PROBLEM TO WORK ON: Look through the data below and work out how many lines hold "const"; state only the number.

AVAILABLE DATA:
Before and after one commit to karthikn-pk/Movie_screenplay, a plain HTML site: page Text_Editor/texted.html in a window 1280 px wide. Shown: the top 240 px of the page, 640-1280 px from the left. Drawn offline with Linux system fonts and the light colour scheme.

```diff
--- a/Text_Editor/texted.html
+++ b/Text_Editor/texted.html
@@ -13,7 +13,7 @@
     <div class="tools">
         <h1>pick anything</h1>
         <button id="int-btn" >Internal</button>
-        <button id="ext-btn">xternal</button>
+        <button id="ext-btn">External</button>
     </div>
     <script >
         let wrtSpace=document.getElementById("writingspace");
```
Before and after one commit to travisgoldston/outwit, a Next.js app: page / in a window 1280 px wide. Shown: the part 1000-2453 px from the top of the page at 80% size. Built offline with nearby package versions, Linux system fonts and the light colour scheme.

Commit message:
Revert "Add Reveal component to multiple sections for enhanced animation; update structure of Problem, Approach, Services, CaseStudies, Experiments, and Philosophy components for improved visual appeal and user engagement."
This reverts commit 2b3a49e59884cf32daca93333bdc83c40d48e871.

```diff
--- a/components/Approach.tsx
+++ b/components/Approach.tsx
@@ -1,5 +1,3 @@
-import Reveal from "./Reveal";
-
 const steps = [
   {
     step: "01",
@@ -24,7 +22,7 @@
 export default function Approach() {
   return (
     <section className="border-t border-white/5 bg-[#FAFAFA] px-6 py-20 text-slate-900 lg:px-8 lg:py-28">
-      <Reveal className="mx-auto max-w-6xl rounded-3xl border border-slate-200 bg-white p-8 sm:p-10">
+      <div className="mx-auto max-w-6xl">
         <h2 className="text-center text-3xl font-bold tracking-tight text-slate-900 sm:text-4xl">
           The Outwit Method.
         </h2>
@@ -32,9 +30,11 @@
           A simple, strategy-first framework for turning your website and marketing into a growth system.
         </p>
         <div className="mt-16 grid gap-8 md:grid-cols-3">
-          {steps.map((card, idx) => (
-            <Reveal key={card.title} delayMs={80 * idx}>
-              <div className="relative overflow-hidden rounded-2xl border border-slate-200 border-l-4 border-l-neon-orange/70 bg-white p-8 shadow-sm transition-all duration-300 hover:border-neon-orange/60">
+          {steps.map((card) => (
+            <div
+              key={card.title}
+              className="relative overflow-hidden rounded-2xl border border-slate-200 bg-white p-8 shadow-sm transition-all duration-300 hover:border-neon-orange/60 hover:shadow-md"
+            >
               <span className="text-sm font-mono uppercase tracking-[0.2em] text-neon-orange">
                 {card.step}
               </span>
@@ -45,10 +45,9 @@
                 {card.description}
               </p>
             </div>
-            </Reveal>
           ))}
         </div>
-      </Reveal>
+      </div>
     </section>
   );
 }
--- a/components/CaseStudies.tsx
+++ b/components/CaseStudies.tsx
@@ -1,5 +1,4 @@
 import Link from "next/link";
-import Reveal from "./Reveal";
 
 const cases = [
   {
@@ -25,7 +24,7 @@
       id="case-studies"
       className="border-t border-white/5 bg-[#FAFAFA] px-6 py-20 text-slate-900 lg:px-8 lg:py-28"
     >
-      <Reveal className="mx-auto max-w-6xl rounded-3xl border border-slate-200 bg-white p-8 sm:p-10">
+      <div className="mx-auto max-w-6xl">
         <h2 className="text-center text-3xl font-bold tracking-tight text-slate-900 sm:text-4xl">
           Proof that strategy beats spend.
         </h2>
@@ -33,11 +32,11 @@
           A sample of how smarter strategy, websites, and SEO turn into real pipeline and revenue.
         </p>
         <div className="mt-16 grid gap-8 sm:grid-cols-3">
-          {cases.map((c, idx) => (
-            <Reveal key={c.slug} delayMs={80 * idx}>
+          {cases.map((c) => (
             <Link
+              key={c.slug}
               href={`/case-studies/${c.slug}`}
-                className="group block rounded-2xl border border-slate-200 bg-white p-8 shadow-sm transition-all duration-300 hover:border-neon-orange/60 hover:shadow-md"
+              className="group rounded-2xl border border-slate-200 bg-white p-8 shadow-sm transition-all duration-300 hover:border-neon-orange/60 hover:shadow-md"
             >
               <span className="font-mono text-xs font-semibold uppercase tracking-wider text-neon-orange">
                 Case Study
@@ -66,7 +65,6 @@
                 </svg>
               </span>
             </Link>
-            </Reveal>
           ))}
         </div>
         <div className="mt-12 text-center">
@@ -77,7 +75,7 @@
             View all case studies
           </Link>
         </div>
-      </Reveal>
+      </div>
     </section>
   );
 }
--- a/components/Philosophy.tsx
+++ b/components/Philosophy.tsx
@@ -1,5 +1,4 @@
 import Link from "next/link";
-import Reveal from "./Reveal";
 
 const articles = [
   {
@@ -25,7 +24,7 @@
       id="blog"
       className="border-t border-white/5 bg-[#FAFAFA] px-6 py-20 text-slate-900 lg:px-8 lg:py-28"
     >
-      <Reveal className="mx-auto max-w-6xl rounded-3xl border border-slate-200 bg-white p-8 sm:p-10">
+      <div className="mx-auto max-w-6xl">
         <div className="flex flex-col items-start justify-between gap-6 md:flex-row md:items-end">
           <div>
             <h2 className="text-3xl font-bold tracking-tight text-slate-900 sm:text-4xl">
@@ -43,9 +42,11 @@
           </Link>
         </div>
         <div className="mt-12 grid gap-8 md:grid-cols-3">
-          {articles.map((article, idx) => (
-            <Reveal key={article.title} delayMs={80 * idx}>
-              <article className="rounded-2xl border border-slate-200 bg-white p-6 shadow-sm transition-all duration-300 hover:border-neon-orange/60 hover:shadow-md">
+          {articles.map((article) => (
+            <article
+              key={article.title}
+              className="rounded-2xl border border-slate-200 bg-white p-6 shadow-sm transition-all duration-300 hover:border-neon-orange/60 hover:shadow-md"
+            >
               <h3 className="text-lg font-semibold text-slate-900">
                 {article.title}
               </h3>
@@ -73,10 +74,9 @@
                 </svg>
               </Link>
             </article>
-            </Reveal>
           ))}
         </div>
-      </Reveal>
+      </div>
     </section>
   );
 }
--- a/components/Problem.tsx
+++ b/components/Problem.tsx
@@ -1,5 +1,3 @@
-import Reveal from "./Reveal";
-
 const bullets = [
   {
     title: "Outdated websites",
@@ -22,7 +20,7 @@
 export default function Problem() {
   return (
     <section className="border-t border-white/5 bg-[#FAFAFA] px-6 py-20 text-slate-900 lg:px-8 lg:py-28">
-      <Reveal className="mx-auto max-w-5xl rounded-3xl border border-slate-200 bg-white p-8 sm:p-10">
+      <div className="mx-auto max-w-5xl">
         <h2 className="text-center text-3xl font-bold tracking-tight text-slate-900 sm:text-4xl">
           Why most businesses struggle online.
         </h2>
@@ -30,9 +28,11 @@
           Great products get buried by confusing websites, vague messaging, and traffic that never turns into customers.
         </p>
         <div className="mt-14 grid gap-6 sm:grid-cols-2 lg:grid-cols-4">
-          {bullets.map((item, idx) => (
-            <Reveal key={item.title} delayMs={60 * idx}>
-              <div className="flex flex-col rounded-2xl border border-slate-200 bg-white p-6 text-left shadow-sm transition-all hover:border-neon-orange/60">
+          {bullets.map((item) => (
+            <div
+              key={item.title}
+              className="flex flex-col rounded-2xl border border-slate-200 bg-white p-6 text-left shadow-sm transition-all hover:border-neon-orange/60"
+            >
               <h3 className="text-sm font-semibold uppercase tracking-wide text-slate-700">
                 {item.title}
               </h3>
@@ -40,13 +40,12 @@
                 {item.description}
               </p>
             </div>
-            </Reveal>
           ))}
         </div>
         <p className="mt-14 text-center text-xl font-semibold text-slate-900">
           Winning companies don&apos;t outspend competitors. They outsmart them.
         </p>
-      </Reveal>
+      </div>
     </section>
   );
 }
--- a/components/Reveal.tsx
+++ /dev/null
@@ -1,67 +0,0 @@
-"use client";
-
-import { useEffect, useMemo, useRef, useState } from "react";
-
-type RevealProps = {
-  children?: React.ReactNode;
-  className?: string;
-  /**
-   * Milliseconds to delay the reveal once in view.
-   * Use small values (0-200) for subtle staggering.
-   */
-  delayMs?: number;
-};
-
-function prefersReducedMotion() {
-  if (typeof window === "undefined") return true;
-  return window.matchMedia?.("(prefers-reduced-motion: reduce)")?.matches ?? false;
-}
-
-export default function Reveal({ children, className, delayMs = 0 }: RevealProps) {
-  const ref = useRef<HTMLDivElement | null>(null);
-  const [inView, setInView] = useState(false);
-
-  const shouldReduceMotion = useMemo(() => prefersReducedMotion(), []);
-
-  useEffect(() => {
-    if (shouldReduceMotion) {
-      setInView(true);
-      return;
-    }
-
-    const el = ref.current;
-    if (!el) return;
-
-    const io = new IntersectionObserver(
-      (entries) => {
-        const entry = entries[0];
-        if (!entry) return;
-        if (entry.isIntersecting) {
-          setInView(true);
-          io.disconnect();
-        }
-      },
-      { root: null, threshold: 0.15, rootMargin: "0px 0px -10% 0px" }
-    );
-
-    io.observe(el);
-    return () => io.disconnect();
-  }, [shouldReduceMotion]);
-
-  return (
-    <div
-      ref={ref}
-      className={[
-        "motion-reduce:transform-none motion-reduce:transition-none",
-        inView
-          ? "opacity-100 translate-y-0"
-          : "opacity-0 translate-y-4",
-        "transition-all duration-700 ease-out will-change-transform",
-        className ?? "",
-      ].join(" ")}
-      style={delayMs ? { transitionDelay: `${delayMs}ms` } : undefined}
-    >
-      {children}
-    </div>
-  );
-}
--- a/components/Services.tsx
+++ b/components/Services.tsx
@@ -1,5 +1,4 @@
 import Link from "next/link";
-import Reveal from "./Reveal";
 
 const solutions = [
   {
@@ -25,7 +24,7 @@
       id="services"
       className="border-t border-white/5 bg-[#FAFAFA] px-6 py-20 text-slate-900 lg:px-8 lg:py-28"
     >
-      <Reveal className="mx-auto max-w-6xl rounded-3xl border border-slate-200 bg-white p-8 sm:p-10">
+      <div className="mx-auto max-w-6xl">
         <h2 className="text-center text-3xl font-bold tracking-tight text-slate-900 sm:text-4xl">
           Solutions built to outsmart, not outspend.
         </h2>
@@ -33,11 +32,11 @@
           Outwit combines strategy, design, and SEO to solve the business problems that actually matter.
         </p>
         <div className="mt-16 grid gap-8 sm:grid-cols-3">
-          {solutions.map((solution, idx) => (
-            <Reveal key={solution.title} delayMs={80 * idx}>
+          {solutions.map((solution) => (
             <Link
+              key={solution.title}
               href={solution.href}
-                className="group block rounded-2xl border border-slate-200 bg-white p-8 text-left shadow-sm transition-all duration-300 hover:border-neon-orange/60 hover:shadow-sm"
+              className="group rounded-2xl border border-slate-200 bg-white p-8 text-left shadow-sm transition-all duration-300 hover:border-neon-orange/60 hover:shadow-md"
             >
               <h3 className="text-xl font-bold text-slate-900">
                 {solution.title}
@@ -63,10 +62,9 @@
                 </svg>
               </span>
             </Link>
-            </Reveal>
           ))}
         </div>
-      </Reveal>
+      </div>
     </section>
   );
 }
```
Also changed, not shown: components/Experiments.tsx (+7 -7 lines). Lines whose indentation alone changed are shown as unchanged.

SOLUTION TO THIS TASK: 11